§ **AVAILABLE DATA**:
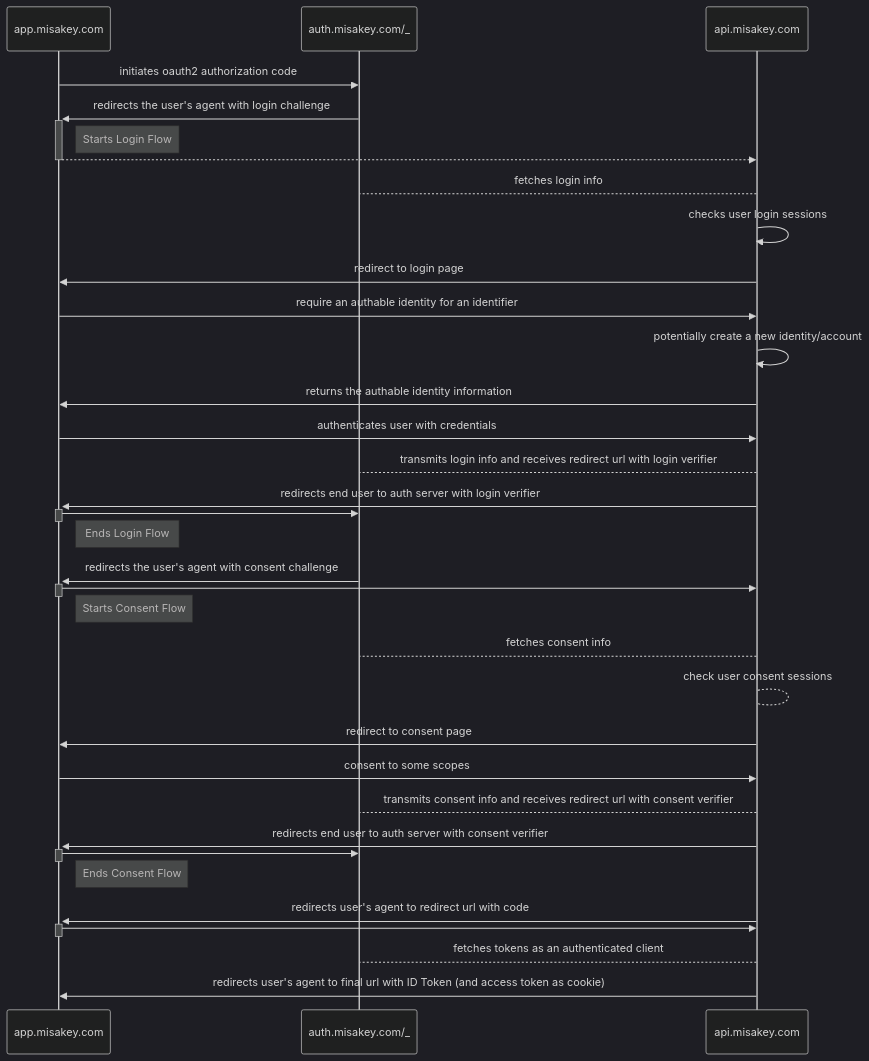
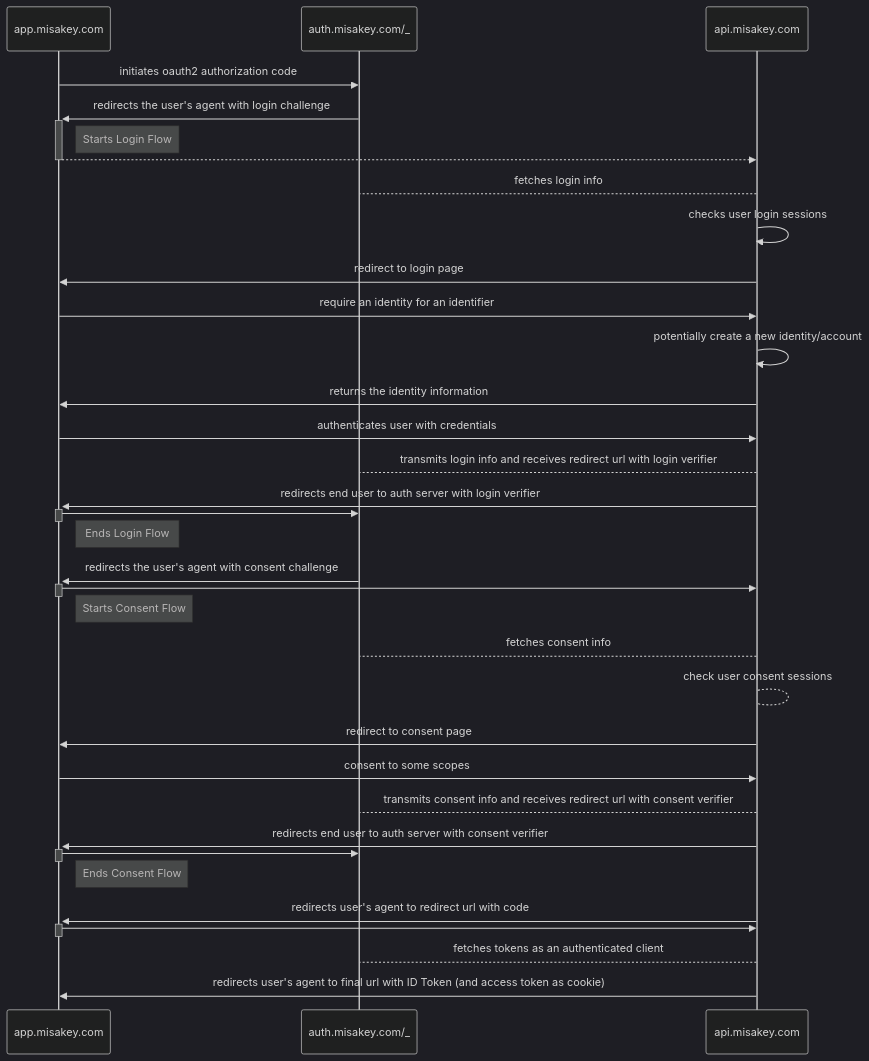
The diagram in docs/content/endpoints/auth_flow.md (misakey/backend), drawn with Mermaid (dark theme) before and after one commit. The commit also changed other lines of this file and 42 other files, not shown here.

Commit message:
api: identifier definitive design

```diff
--- a/docs/content/endpoints/auth_flow.md
+++ b/docs/content/endpoints/auth_flow.md
@@ -38,33 +38,33 @@
 {{<mermaid>}}
 sequenceDiagram
     app.misakey.com->>auth.misakey.com/_: initiates oauth2 authorization code
     auth.misakey.com/_->>+app.misakey.com: redirects the user's agent with login challenge
     Note right of app.misakey.com: Starts Login Flow
     app.misakey.com-->>-api.misakey.com: 
     api.misakey.com-->auth.misakey.com/_: fetches login info
     api.misakey.com->>api.misakey.com: checks user login sessions
     api.misakey.com->>app.misakey.com: redirect to login page
-    app.misakey.com->>api.misakey.com: require an authable identity for an identifier
+    app.misakey.com->>api.misakey.com: require an identity for an identifier
     api.misakey.com->>api.misakey.com: potentially create a new identity/account
-    api.misakey.com->>app.misakey.com: returns the authable identity information
+    api.misakey.com->>app.misakey.com: returns the identity information
     app.misakey.com->>api.misakey.com: authenticates user with credentials
     api.misakey.com-->auth.misakey.com/_: transmits login info and receives redirect url with login verifier
     api.misakey.com->>+app.misakey.com: redirects end user to auth server with login verifier
     app.misakey.com->>-auth.misakey.com/_: 
     Note right of app.misakey.com: Ends Login Flow
     auth.misakey.com/_->>+app.misakey.com: redirects the user's agent with consent challenge
     app.misakey.com->>-api.misakey.com: 
     Note right of app.misakey.com: Starts Consent Flow
     api.misakey.com-->auth.misakey.com/_: fetches consent info
     api.misakey.com-->api.misakey.com: check user consent sessions
     api.misakey.com->>app.misakey.com: redirect to consent page
     app.misakey.com->>api.misakey.com: consent to some scopes
     api.misakey.com-->auth.misakey.com/_: transmits consent info and receives redirect url with consent verifier
     api.misakey.com->>+app.misakey.com: redirects end user to auth server with consent verifier
     app.misakey.com->>-auth.misakey.com/_: 
     Note right of app.misakey.com: Ends Consent Flow
     api.misakey.com->>+app.misakey.com: redirects user's agent to redirect url with code
     app.misakey.com->>-api.misakey.com: 
     api.misakey.com-->auth.misakey.com/_: fetches tokens as an authenticated client
     api.misakey.com->>app.misakey.com: redirects user's agent to final url with ID Token (and access token as cookie)
 {{</mermaid>}}
```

§ **PROBLEM REQUIREMENTS**: After reading the listing above, work out how many lines contain "docs" and reply with that number only.

§ **RESPONSE TO THIS EXERCISE**: 3